If you are looking for Gregory Gym in Austin and you ask someone on the street how to find that location, if they don’t know, chances are that they will simply say, “Sorry, I don’t know.” And your response to them will be something like, “No problem, thanks anyway.” You will then ask another person who may have the information that you need. In other cultures it doesn’t always work that way. For example, Juan Martín Espinosa , one of the executives in our interviews, provides the following anecdote:
If someone wants to find some address, we go out of our way and we try to resolve the problem, sometimes even when we don't know it ourselves. If a taxi driver comes by, we stop him and say to him: 'Do you know where such and such street is, because this man needs it?' If he doesn't know, this taxi driver will stop another, until one finds the answer and can send the person to the right place. Many times this isn't the right place because nobody really knows exactly where this place is, but all were trying to help. At times it can be frustrating, but that is the way it is. We try to provide help with everything even when we don't really know what to do. But we do try to find a solution to any of the problems.
This has happened to me a number of times. Total strangers have actually stopped taxi drivers on the street to ask them to help me. Of course my American brain is thinking, “If you don’t know where this place is, just say so and then I’ll go ask someone else.” Even worse, sometimes as Americans we even believe in the instructions they give us. Then, obediently we follow their instructions, only to find out that we have walked to nowhere. Our reaction again is something like, “Why did they lie to me? Why don’t they just say, ‘I don’t know’ when they don’t know?”
What we need to understand is that American culture focuses a lot on information. If we have the information, we give it. If we don’t, we say, “Sorry, I don’t know that information.” Many other cultures, however, don’t focus on the information as much as they focus on the person who needs the information. It’s almost as if their brain is saying, “This person has asked me for this information. I should do something to help this person.” Many Brazilians, for example, have told me that they always want to “deixar a porta aberta” – “leave the door open” – because you never know when you might need somebody’s help in the future. If you help them today, you might need their help tomorrow.
The same is true in a business context. Saying “I don’t know” is difficult for those that come from cultures that emphasize relationships.

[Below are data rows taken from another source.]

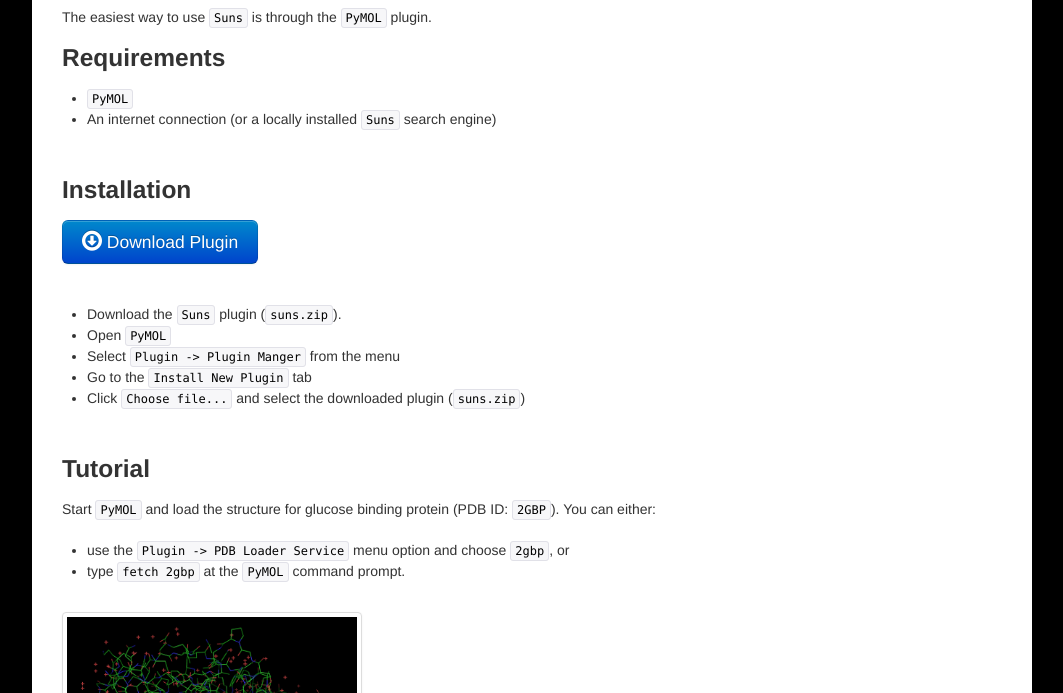
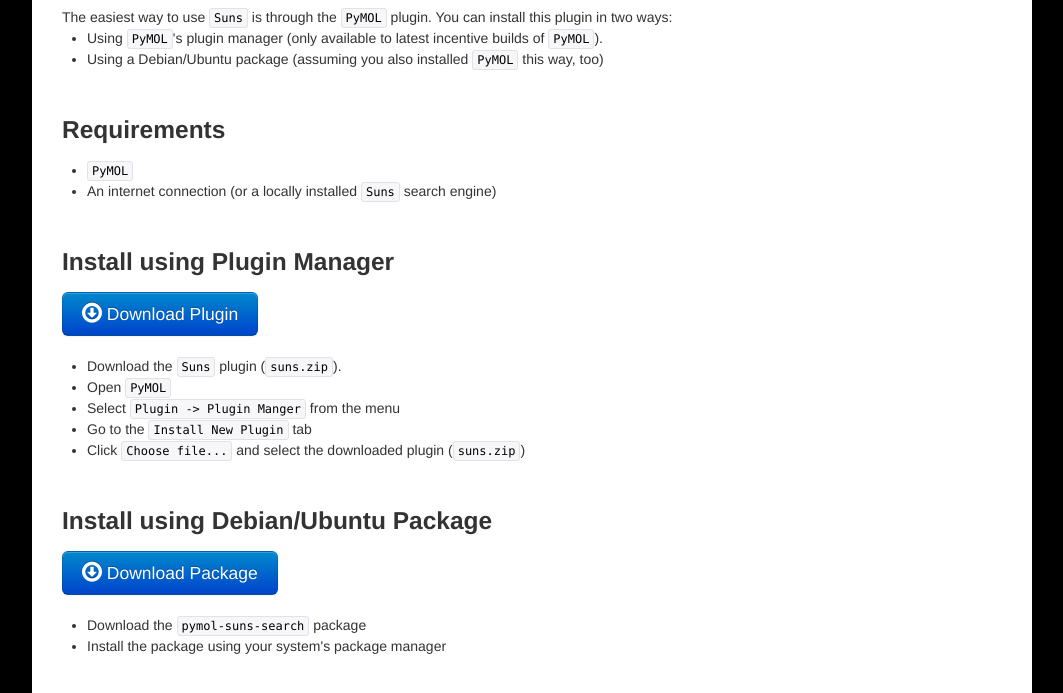
Before and after one commit to Gabriel439/suns-website, a plain HTML site: page index.html in a window 1280 px wide. Shown: the part 355-1048 px from the top of the page, without its empty margins (108-1171 px from the left). Drawn offline with nearby package versions, Linux system fonts and the light colour scheme.

Commit message:
Added Debian package to web site

```diff
--- a/index.html
+++ b/index.html
@@ -30,7 +30,13 @@ complete with a <code>PyMOL</code> interface:<br />
 <br />
 <h2>PyMOL Plugin</h2>
 The easiest way to use <code>Suns</code> is through the <code>PyMOL</code>
-plugin.
+plugin.  You can install this plugin in two ways:
+<ul>
+<li> Using <code>PyMOL</code>'s plugin manager (only available to latest
+     incentive builds of <code>PyMOL</code>).
+<li> Using a Debian/Ubuntu package (assuming you also installed <code>PyMOL</code> this way, too)
+</ul>
+<br />
 <h3>Requirements</h3>
 <ul>
 <li> <code>PyMOL</code>
@@ -38,11 +44,11 @@ plugin.
      engine)
 </ul>
 <br />
-<h3>Installation</h3>
+<h3>Install using Plugin Manager</h3>
 <a class="btn btn-large btn-primary"
    href="/file/suns.zip">
 <i class="icon-download icon-large"></i> Download Plugin
-</a><br />
+</a>
 <br />
 <br />
 <ul>
@@ -52,6 +58,18 @@ plugin.
 <li> Go to the <code>Install New Plugin</code> tab
 <li> Click <code>Choose file...</code> and select the downloaded plugin
 (<code>suns.zip</code>)
+</ul>
+<br />
+<h3>Install using Debian/Ubuntu Package</h3>
+<a class="btn btn-large btn-primary"
+   href="/file/pymol-suns-search_1.0.0-1_all.deb">
+<i class="icon-download icon-large"></i> Download Package
+</a>
+<br />
+<br />
+<ul>
+<li> Download the <code>pymol-suns-search</code> package
+<li> Install the package using your system's package manager
 </ul>
 <br />
 <h3>Tutorial</h3>
```
Also changed, not shown: 2 other files.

As North Americans, we simply focus more on information and so it’s easier for us to say “I don’t know.” Recognize that what you perceive as misinformation could simply be an attempt to be helpful.
At the UT Center for International Business Education and Research (CIBER)  we have developed a series of online materials related to international business, culture, and language. All of the materials are provided open access and without password restriction. Feel free to visit Prof. Kelm’s Homepage  and the CIBER website  for more materials and information.